“Samsung’s leadership was bound and determined to cash in on the iPhone’s success,” McElhinny continued, running through a series of internal Samsung documents revealing the company’s discussions of the iPhone and how best to match it. The end result of those talks: The Galaxy S, which did far better at market than Samsung’s earlier post-iPhone smartphones. “Samsung got what it wanted,” McElhinny said. “Its smartphone sales, which had been stagnant, suddenly took off when its first iPhone knockoff was introduced into the mix.”

McElhinny went on to make a number of strong points, noting that none of Samsung’s executives were willing to fly to the US from Korea to participate in the trial. “We called some of their top people,” he said. “Samsung had a chance to defend itself in this case. Instead of witnesses, they brought you lawyers.”

And now Samsung:

“Apple’s here asking for what it is not entitled to,” Charles Verhoeven said. “It’s here asking you to prevent its largest competitor from giving consumers what they want. …Rather than competing in the marketplace, they are trying to win in the courtroom. …It’s attempting to block its most serious competitor from even playing the game.”

“Your decision, if it goes Apple’s way, could change the way competition works in this country,” Verhoeven said…

“…Guess what, every single smartphone has a rectangular shape with rounded corners and a big screen,” he quipped. “Just walk through Best Buy. …So Apple is here seeking $2 billion damages for what? That little ornamentation on the screen.
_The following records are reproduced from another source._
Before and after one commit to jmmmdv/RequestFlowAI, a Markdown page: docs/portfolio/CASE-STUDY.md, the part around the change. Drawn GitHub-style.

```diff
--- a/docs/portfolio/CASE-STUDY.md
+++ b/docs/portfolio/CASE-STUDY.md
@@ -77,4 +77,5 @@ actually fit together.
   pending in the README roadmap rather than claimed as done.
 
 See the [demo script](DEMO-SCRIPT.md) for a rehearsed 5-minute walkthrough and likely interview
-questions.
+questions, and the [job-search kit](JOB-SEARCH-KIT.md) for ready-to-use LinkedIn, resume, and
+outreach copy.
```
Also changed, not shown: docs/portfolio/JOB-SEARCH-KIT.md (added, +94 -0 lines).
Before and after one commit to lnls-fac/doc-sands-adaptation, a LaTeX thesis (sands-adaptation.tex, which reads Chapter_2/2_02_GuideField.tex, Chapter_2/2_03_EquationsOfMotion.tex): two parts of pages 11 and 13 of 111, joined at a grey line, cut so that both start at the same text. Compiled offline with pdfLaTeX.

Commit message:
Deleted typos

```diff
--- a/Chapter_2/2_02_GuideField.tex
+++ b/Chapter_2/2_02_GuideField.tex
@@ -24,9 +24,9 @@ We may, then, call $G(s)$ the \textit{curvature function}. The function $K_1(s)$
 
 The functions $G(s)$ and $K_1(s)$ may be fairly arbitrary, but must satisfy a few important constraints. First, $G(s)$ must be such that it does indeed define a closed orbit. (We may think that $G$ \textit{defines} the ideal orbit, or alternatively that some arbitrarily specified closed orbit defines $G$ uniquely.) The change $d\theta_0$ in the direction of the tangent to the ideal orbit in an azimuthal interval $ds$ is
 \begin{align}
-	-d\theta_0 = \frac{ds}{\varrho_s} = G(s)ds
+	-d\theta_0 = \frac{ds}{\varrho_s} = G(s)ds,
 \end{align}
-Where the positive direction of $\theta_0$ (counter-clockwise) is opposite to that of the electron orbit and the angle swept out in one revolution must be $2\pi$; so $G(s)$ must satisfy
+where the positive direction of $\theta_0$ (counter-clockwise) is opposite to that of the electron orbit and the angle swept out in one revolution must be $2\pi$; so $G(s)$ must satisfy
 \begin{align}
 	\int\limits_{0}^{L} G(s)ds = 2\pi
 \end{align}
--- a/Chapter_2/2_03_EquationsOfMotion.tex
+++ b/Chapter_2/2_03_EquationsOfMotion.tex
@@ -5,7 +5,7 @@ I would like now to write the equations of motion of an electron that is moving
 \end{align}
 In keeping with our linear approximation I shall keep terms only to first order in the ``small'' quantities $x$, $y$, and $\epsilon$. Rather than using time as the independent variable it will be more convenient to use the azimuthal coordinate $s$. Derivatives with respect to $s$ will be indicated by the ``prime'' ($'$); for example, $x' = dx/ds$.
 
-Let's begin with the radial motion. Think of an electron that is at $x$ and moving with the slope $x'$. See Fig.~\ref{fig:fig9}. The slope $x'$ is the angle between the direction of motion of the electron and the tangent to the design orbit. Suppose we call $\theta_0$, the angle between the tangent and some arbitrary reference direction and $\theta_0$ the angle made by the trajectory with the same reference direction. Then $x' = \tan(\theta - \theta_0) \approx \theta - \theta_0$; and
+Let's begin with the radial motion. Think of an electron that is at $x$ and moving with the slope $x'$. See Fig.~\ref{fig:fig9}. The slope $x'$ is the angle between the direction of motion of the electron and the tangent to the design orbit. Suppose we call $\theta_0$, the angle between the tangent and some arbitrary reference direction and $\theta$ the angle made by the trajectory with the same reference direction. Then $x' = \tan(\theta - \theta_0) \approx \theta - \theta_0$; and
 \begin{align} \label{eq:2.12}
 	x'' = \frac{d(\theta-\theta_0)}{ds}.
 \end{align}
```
It’s amazing, really, Apple thinks it’s entitled to have a monopoly on a rounded rectangle with a touchscreen.”

Verhoeven finished up with a few other powerful points, telling the jury that Apple had not provided sufficient proof that consumers were confusing Samsung’s products with Apple’s. “There is no deception, no confusion, and Apple has no evidence of it. Consumers make choices, not mistakes.”

The entire transcript is worth the read, really. And for those interested, you can find it here. It kind of recaps the whole trial, and really gives you some insight into how both companies feel about the case.

I know one thing, I wouldn’t want to be on that jury right now, with $2.5 billion dollars and the fate of competition hanging in the balance. Both sides have made some pretty valid points, how do you choose?

Deliberation begins tomorrow. Stay tuned.

[Image credit: Vicki Behringer]